What, why and who
Ring-fencing, in essence, is the introduction of restrictions around offsetting losses from inter-trade income.
With a ring-fence, you will only be able to offset losses on income within the same trade (a portfolio basis approach).
If the proposal becomes law, it will mean property investors will no longer be able to claim losses against income such as salary, wages or other business income.
The stated reason for the proposed legislation is to level the housing market playing field, offset the tax advantages of owning or inventing in rentals and make housing more affordable for those entering the property ladder.
The proposed legislation is also expected to raise $325 million over five years.
This proposed change will not affect everyone. It is aimed at the residential housing market, and commercial property will be exempt.
But if you (or your business entity) are currently invested in the housing market (including bare land), other than short-term lodging (bnb, hostel), you will potentially be affected.
There are exceptions for “mixed use holiday homes” and the “main home” (i.e. boarders & lodgers), which already have restrictions including ring-fencing rules in place.
According to the government’s stated intentions, these changes will aim to release some of the steam in the housing market pressure cooker and renew the opportunity for younger New Zealanders to have a future in the housing market. The proposal follows on from restrictions on foreign investors acquiring land in New Zealand.
However, the consequences will not necessarily be all positive. The proposed legislation will make it considerable harder for those looking to rent.
Without the ability to offset losses, the difference will inevitably be passed onto the tenant in the form of rent increases or deferred maintenance, in order to spread the cost.
Similarly, as the proposed legislation does not apply to commercial and bnb style operations, landlords may be more inclined to move away from providing long-term lodging and into the short-term accommodation sector.
Losses are proposed to be 50 percent ring fenced from April 1, 2019, and 100 percent by the following year.
There are some opportunities to reorganise debt, or consider advancing your R&M schedule on your property, but the old ways of restructuring ownership to effect a refund will have truly passed if the legislation becomes law.
The result of the legislation is expected to lead to fewer refunds of tax (or more tax payable) than before, and higher provisional tax obligations as the residential property losses will no longer offset personal wages, or other business income.
The legislation is still to be passed. But if it does, all indications are that ring-fencing of residential property losses is a certain outcome.

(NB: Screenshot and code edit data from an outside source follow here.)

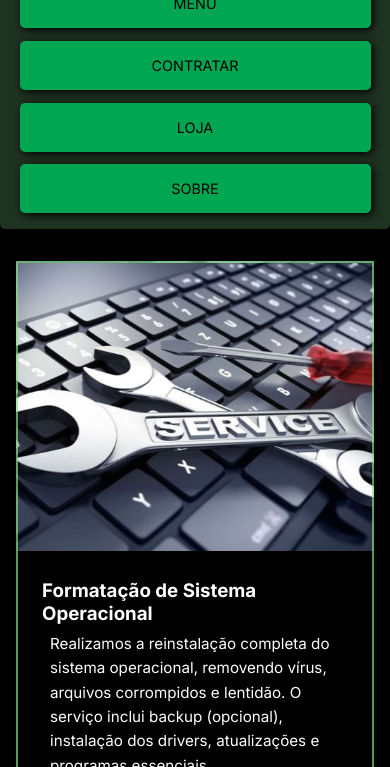
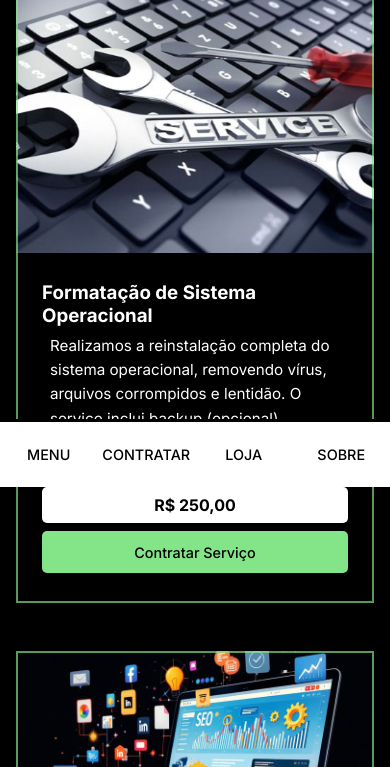
Before and after one commit to thalya-vieira/projeto-loja-informatica, a plain HTML site: page index.html in a window 390 px wide. Shown: the part 357-1124 px from the top of the page. Drawn offline with Linux system fonts and the light colour scheme.

Commit message:
Add files via upload
fiz uma barra inferior responsiva

```diff
--- a/style.css
+++ b/style.css
@@ -1,4 +1,4 @@
-@import url('https://fonts.googleapis.com/css2?family=Cabin:ital,wght@0,400..700;1,400..700&family=Gelasio:ital,wght@0,400..700;1,400..700&family=Inter:ital,opsz,wght@0,14..32,100..900;1,14..32,100..900&family=Noto+Sans:ital,wght@0,100..900;1,100..900&family=Roboto+Mono:ital,wght@0,100..700;1,100..700&display=swap');
+/* @import url('https://fonts.googleapis.com/css2?family=Cabin:ital,wght@0,400..700;1,400..700&family=Gelasio:ital,wght@0,400..700;1,400..700&family=Inter:ital,opsz,wght@0,14..32,100..900;1,14..32,100..900&family=Noto+Sans:ital,wght@0,100..900;1,100..900&family=Roboto+Mono:ital,wght@0,100..700;1,100..700&display=swap'); */
 
 @import url('https://fonts.googleapis.com/css2?family=Bebas+Neue&family=Cabin:ital,wght@0,400..700;1,400..700&family=Gelasio:ital,wght@0,400..700;1,400..700&family=Inter:ital,opsz,wght@0,14..32,100..900;1,14..32,100..900&family=Noto+Sans:ital,wght@0,100..900;1,100..900&family=Orbitron:wght@400..900&family=Roboto+Mono:ital,wght@0,100..700;1,100..700&display=swap');
 *{
@@ -32,39 +32,33 @@ h1{
     font-family: "Bebas Neue", sans-serif;
     font-size: 5rem;
     padding: 5rem 5rem 5rem 5rem;
-    color: #84e488;
+    color: #ffffff;
     text-align: left;
     font-weight: 480;
 }
 
 nav{
-    background-color: #1f3322;
     width: 100%;
     display: flex;
     justify-content: center;
     align-items: center;
-    border-radius: 0px 0px 5px 5px;
-    gap: 2.5rem;
-    margin-bottom: 2rem;
-    padding: 1rem 5rem;
+    height: auto;
 }
 a{
+    background-color: rgb(255, 255, 255);
     text-align: center;
     font-size: 0.9rem;
-    font-weight: 400;
+    font-weight: 500;
     text-decoration: none;
-    color:rgb(0, 0, 0);
-    background-color: #00a651;
+    color: #000000;
     width: 100%;
-    padding: 1rem 0rem;
-    border-radius: 5px;
+    padding: 1.5rem 0rem;
     transition: all 0.2s;
-    box-shadow: 2px 2px 8px #000000;
+    border-top: solid #000000 3px;
 }
 a:hover{
     color: #fcfffc;
-    background-color: #000000;
-    box-shadow: #84e4875d 0px 0px 8px;
+    background-color: #1f3322;
 }
 main{
     background-color: #000000;
@@ -181,11 +175,18 @@ footer p{
 }
 
 @media screen and (max-width: 678px){
+
+    body{
+    padding-bottom: 100px;
+    }
     nav{
-        flex-direction: column;
+        position: fixed;
+        align-content: end;
         height: auto;
-        padding: 1rem 0rem;
-        gap:0.8rem;
+        bottom: 0;
+        display: flex;
+        align-items: first end;
+        justify-content: end;
     }
     header{
         align-items: center;
```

It is important to understand what exactly the proposed legislation will mean for you, how to navigate the prospective changes and how to best prepare for any change.
We await the next steps from the government. However, if the extension of the Bright line test is anything to go by, it may come into law with little time to plan if you haven’t already done so.